Why Wal-Mart? For one thing, Wal-Mart is huge. It is America's, and the world's, biggest company (in terms of revenues), and also America's, and the world's, largest private sector employer. Using the figure listed here on Walmart's 2007 revenues, and the figures for the U.S. GDP in 2007 listed here and here (which all give slightly different estimates for the GDP), I calculate that Wal-Mart's revenues are equal to approximately 2.7% of the gross domestic product of the United States.Yeah, I suppose large successful employers deserve to be attacked for hiring so many people. The only reason I bring this post up is because it makes a very common mistake by comparing revenue to GDP. You most often see this with comments like "Wal-Mart is larger than the economy of (insert 3rd world country here)."

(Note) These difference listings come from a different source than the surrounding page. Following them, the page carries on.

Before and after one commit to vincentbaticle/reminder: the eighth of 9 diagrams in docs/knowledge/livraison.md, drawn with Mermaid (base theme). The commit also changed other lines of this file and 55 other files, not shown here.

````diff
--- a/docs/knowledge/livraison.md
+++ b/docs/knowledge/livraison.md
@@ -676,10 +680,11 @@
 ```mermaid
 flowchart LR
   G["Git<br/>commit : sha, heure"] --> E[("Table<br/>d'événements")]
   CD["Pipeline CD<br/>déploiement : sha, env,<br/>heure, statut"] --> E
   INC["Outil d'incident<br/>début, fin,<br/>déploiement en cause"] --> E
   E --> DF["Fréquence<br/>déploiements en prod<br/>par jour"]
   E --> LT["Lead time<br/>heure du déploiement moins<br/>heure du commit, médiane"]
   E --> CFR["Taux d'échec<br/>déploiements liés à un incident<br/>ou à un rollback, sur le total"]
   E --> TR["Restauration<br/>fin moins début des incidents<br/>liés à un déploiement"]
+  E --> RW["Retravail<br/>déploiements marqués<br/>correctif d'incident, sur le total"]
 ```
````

Arguments based on comparing GDP to revenue is about as useful as gauging the nutritional value of a fruit based on its relative size. You cannot say the pineapple is more nutritious than the potato simply because it is bigger, you have to compare potatoes-to-potatoes and pineapples-to-pineapples if you want to talk about size and nutritional content.

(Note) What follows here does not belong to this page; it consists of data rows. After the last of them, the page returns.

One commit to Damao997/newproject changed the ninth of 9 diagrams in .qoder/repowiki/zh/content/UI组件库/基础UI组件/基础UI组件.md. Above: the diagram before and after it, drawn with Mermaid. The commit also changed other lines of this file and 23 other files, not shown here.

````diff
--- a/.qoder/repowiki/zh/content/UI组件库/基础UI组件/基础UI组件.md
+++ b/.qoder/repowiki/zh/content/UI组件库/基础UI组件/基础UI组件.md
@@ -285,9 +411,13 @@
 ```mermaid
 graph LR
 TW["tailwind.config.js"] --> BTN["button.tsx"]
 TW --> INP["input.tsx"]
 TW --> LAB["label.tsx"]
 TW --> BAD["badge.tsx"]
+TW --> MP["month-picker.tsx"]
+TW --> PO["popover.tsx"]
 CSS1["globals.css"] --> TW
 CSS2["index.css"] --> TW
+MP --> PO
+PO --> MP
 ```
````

The principle reason is that GDP is a measure of value-added, whereas revenue is not. The sale-price of a good includes not just the input of Wal-Mart, but the input of all those in the supply-chain, for which Wal-Mart is almost certainly a very small portion of (See I, Pencil by Leonard Read). It would be more (but not entirely) accurate to compare firm profits to GDP, but this is not done by Wal-Mart detractors because it would reduce their estimates to the point where it would not even be considered a rounding error.
Hat Tip: Marginal Revolution